There is no data on GDP per person employed (proxy to productivity) for both Malaysia and Singapore prior to year 1991. However, the trend after 1991 in Figure 1 implies that (i) Singapore’s productivity is way above Malaysia, and (ii) Malaysia’s productivity was very vulnerable (drop drastically) during crisis years like 1997/98 to 2000 and 2008 to 2010. Throughout those years, every worker in Singapore produces about 2.5 times to 3 times more output than workers in Malaysia.
Figure 2: GDP per capita Gap (Malaysia vs. Singapore) (%)
Note: Data sourced from World Bank. The number represents percentage of different (Singapore minus Malaysia) divided by Malaysia GDP per capita.
Figure 2 reveals equally embarrassing comparison. The different between Singapore’s GDP per capita goes up to 400% of Malaysia GDP per capita. In another words, average output per Singaporean is five times every Malaysian. Thus, what can we say about the long-term effectiveness of our affirmative policy and other development plans?
Two simple solutions may be applicable. First is promotes fair competition in everything from government’s welfare support and procurement to providing business opportunity. Even with protective privilege to the Bumiputera group, creating competition within them may be very helpful in increasing efficiency and productivity. Same can be applied to protect domestic infant industries from foreign competition but at the same time promote domestic competition. United States, Japan and South Korea did practiced protectionism economy before their industries become strong. Yet, very fierce domestic competition existed to ensure rapid growth of strength. History has proven this solution. Malaysia protects domestic industries but lack of competition. Can our airline, automobile and telecommunication compete with foreign companies?
Second proposed solution looks weird but seems indirectly worked well in United States. It is to legalized abortion. Since 1991, homicide and violent crime in United States has fallen dramatically by 44% each. Rate for property crime has also reduced by about 50%. Research study by John Donohue (Stanford Law School) and Steven Levitt (University of Chicago) found that legalization of abortion in the 1970s. The logic is that “those children who were not born (abortion) would have been more likely to grow up in poverty and on welfare with a young and poorly educated single parent” (see Barro, 2003: 74 – 77). These unborn children would have been prime candidates to be criminals fifteen to twenty-five years later. Hence, their absent would contribute in drop of crime rate and perhaps also reduce government’s social welfare burden and improve overall productivity. There will be lots of debates on humanitarian ground versus practical needs.

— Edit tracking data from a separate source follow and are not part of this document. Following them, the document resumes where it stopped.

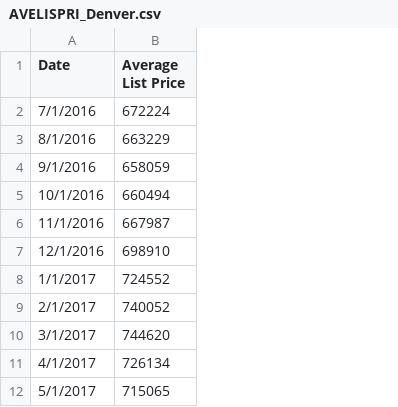
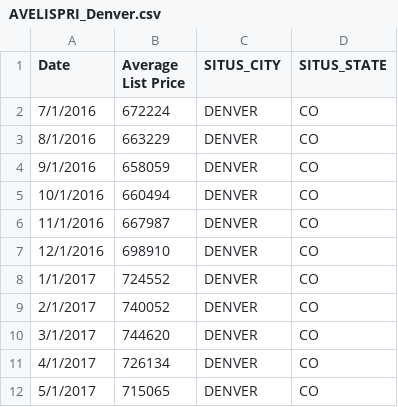
Before and after one commit to LinzStearns/CO_real_estate, a CSV file: Resources/AVELISPRI_Denver.csv, drawn as a sheet; only a part is shown; the diff names each change by its address in the sheet, - before the commit and + after, or states it on an @@ line.

```diff
--- a/Resources/AVELISPRI_Denver.csv
+++ b/Resources/AVELISPRI_Denver.csv
+column C (SITUS_CITY), rows 2-12: all DENVER
+column D (SITUS_STATE), rows 2-12: all CO
```
Also changed, not shown: Resources/MEDLISPRI_Denver.csv, 1 other file.
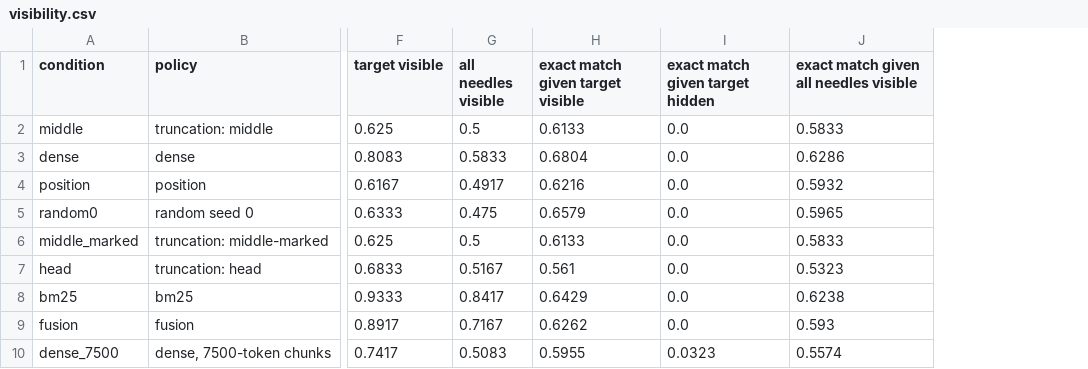
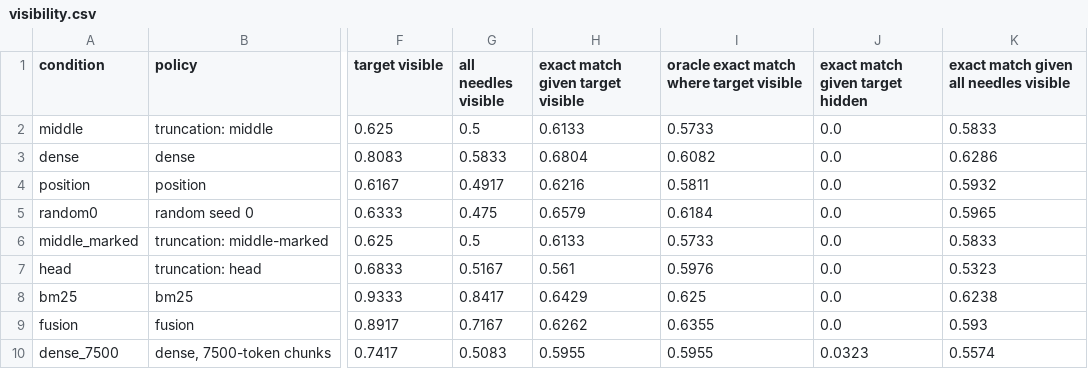
Before and after one commit to adarsh-vatsa/RLMs, a CSV file: benchmark_artifacts/mrcr_v2/suites/20261029/visibility.csv, drawn as a sheet; only a part is shown, gaps mark what is left out; the diff names each change by its address in the sheet, - before the commit and + after, or states it on an @@ line.

Commit message:
visibility.csv rerun

```diff
--- a/benchmark_artifacts/mrcr_v2/suites/20261029/visibility.csv
+++ b/benchmark_artifacts/mrcr_v2/suites/20261029/visibility.csv
+column I, rows 1-10: oracle exact match where target visible | 0.5733 | 0.6082 | 0.5811 | 0.6184 | 0.5733 | 0.5976 | 0.625 | 0.6355 | 0.5955
```
Also changed, not shown: 1 other file.
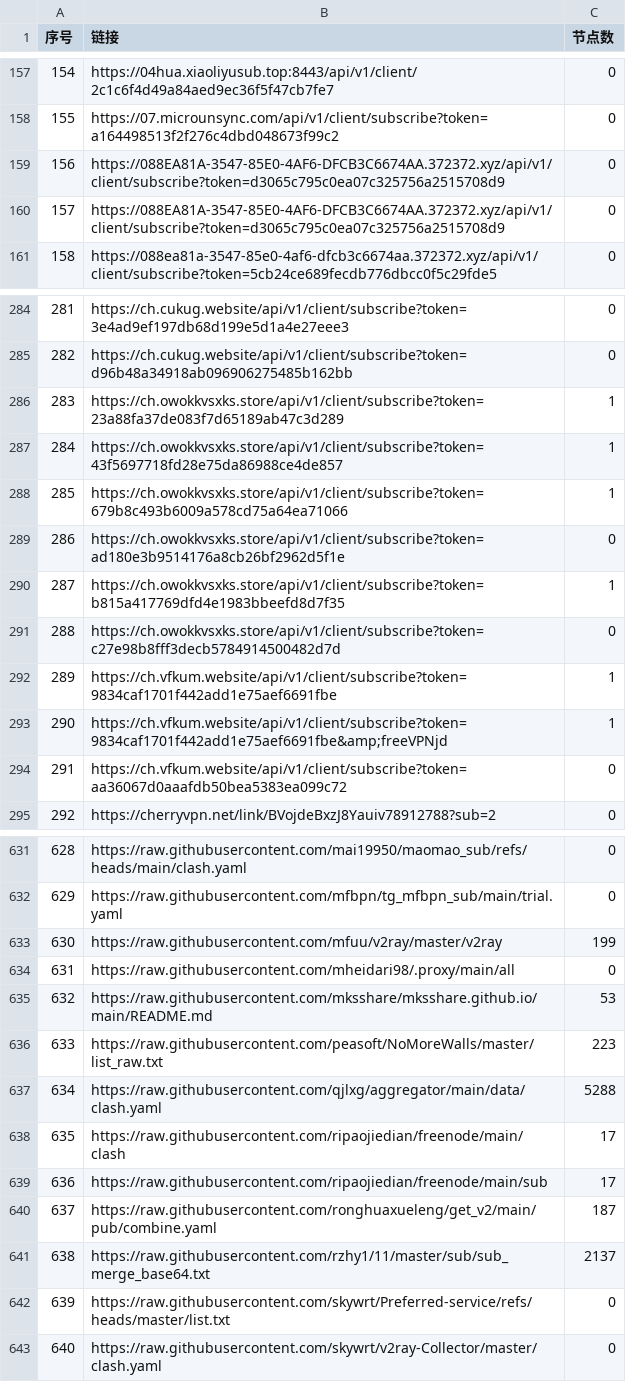
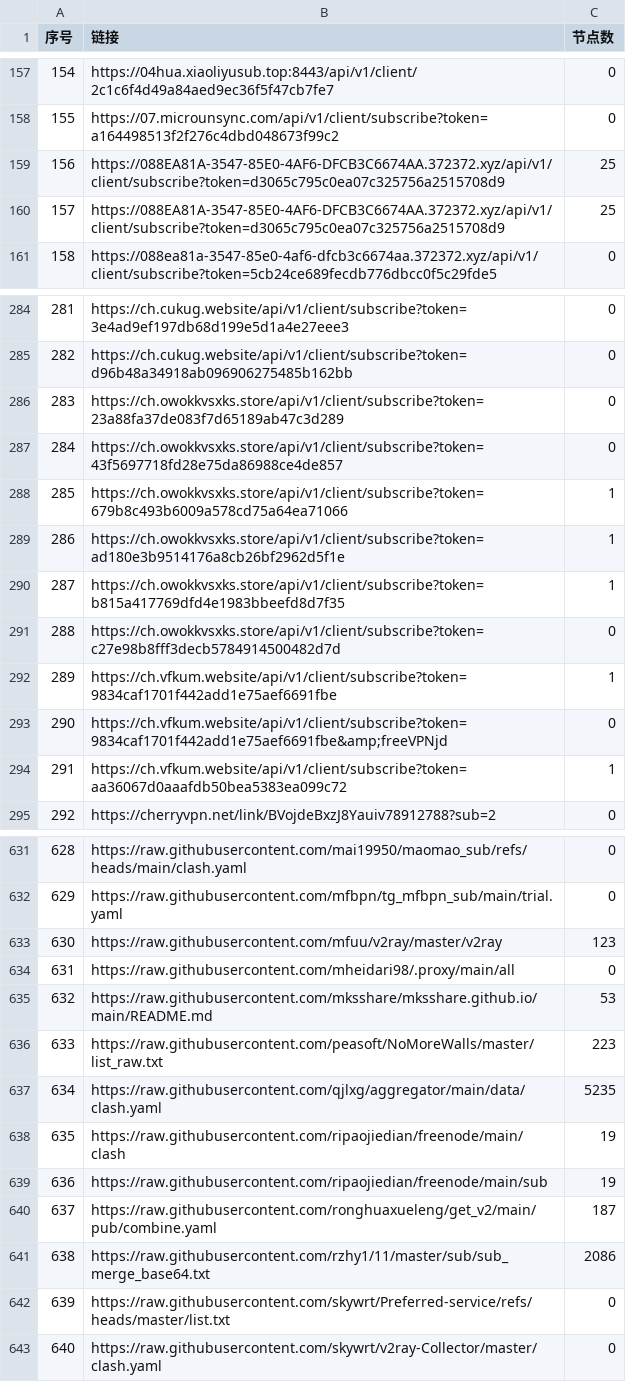
Before and after one commit to nariahlamb/NoMoreWalls, a CSV file: list_result.csv, drawn as a sheet; only a part is shown, gaps mark what is left out; the diff covers the shown part only.

```diff
--- a/list_result.csv
+++ b/list_result.csv
@@ -158,4 +158,4 @@
 155,https://07.microunsync.com/api/v1/client/subscribe?token=a164498513f2f276c4dbd048673f99c2,0
-156,https://088EA81A-3547-85E0-4AF6-DFCB3C6674AA.372372.xyz/api/v1/client/subscribe?token=d3065c795c0ea07c325756a2515708d9,0
-157,https://088EA81A-3547-85E0-4AF6-DFCB3C6674AA.372372.xyz/api/v1/client/subscribe?token=d3065c795c0ea07c325756a2515708d9,0
+156,https://088EA81A-3547-85E0-4AF6-DFCB3C6674AA.372372.xyz/api/v1/client/subscribe?token=d3065c795c0ea07c325756a2515708d9,25
+157,https://088EA81A-3547-85E0-4AF6-DFCB3C6674AA.372372.xyz/api/v1/client/subscribe?token=d3065c795c0ea07c325756a2515708d9,25
 158,https://088ea81a-3547-85e0-4af6-dfcb3c6674aa.372372.xyz/api/v1/client/subscribe?token=5cb24ce689fecdb776dbcc0f5c29fde5,0
@@ -285,6 +285,6 @@
 282,https://ch.cukug.website/api/v1/client/subscribe?token=d96b48a34918ab096906275485b162bb,0
-283,https://ch.owokkvsxks.store/api/v1/client/subscribe?token=23a88fa37de083f7d65189ab47c3d289,1
-284,https://ch.owokkvsxks.store/api/v1/client/subscribe?token=43f5697718fd28e75da86988ce4de857,1
+283,https://ch.owokkvsxks.store/api/v1/client/subscribe?token=23a88fa37de083f7d65189ab47c3d289,0
+284,https://ch.owokkvsxks.store/api/v1/client/subscribe?token=43f5697718fd28e75da86988ce4de857,0
 285,https://ch.owokkvsxks.store/api/v1/client/subscribe?token=679b8c493b6009a578cd75a64ea71066,1
-286,https://ch.owokkvsxks.store/api/v1/client/subscribe?token=ad180e3b9514176a8cb26bf2962d5f1e,0
+286,https://ch.owokkvsxks.store/api/v1/client/subscribe?token=ad180e3b9514176a8cb26bf2962d5f1e,1
 287,https://ch.owokkvsxks.store/api/v1/client/subscribe?token=b815a417769dfd4e1983bbeefd8d7f35,1
@@ -292,4 +292,4 @@
 289,https://ch.vfkum.website/api/v1/client/subscribe?token=9834caf1701f442add1e75aef6691fbe,1
-290,https://ch.vfkum.website/api/v1/client/subscribe?token=9834caf1701f442add1e75aef6691fbe&amp;freeVPNjd,1
-291,https://ch.vfkum.website/api/v1/client/subscribe?token=aa36067d0aaafdb50bea5383ea099c72,0
+290,https://ch.vfkum.website/api/v1/client/subscribe?token=9834caf1701f442add1e75aef6691fbe&amp;freeVPNjd,0
+291,https://ch.vfkum.website/api/v1/client/subscribe?token=aa36067d0aaafdb50bea5383ea099c72,1
 292,https://cherryvpn.net/link/BVojdeBxzJ8Yauiv78912788?sub=2,0
@@ -632,3 +632,3 @@
 629,https://raw.githubusercontent.com/mfbpn/tg_mfbpn_sub/main/trial.yaml,0
-630,https://raw.githubusercontent.com/mfuu/v2ray/master/v2ray,199
+630,https://raw.githubusercontent.com/mfuu/v2ray/master/v2ray,123
 631,https://raw.githubusercontent.com/mheidari98/.proxy/main/all,0
@@ -636,7 +636,7 @@
 633,https://raw.githubusercontent.com/peasoft/NoMoreWalls/master/list_raw.txt,223
-634,https://raw.githubusercontent.com/qjlxg/aggregator/main/data/clash.yaml,5288
-635,https://raw.githubusercontent.com/ripaojiedian/freenode/main/clash,17
-636,https://raw.githubusercontent.com/ripaojiedian/freenode/main/sub,17
+634,https://raw.githubusercontent.com/qjlxg/aggregator/main/data/clash.yaml,5235
+635,https://raw.githubusercontent.com/ripaojiedian/freenode/main/clash,19
+636,https://raw.githubusercontent.com/ripaojiedian/freenode/main/sub,19
 637,https://raw.githubusercontent.com/ronghuaxueleng/get_v2/main/pub/combine.yaml,187
-638,https://raw.githubusercontent.com/rzhy1/11/master/sub/sub_merge_base64.txt,2137
+638,https://raw.githubusercontent.com/rzhy1/11/master/sub/sub_merge_base64.txt,2086
 639,https://raw.githubusercontent.com/skywrt/Preferred-service/refs/heads/master/list.txt,0
```
Also changed, not shown: 12 edited cells elsewhere in this file, 44 other files.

Competition may be cruel. Only the fittest is to survive but this is the best system for civilization to grow and prosper. Even human genetic will automatically select the best gene to ensure our survival and growth. On the other hand, mercy is needed to correct the initial imbalances of strength. Helping hand (affirmative action) ensures the weak ones to grow strong one day and provide fair competition to the rest. Yet, beware that if we give unlimited mercy on the weak ones, we are also taking away their incentive and urge to improve.
[Chinese version published at 南洋商报经济周刊 Nanyang Press – Business News, page A8 on 18th January 2016. Available online at http://www.enanyang.my/news/20160620/打造高效可持续增长基础br-重塑系统需公平竞争. This English version may be slightly different from the Chinese online/printed newspaper version]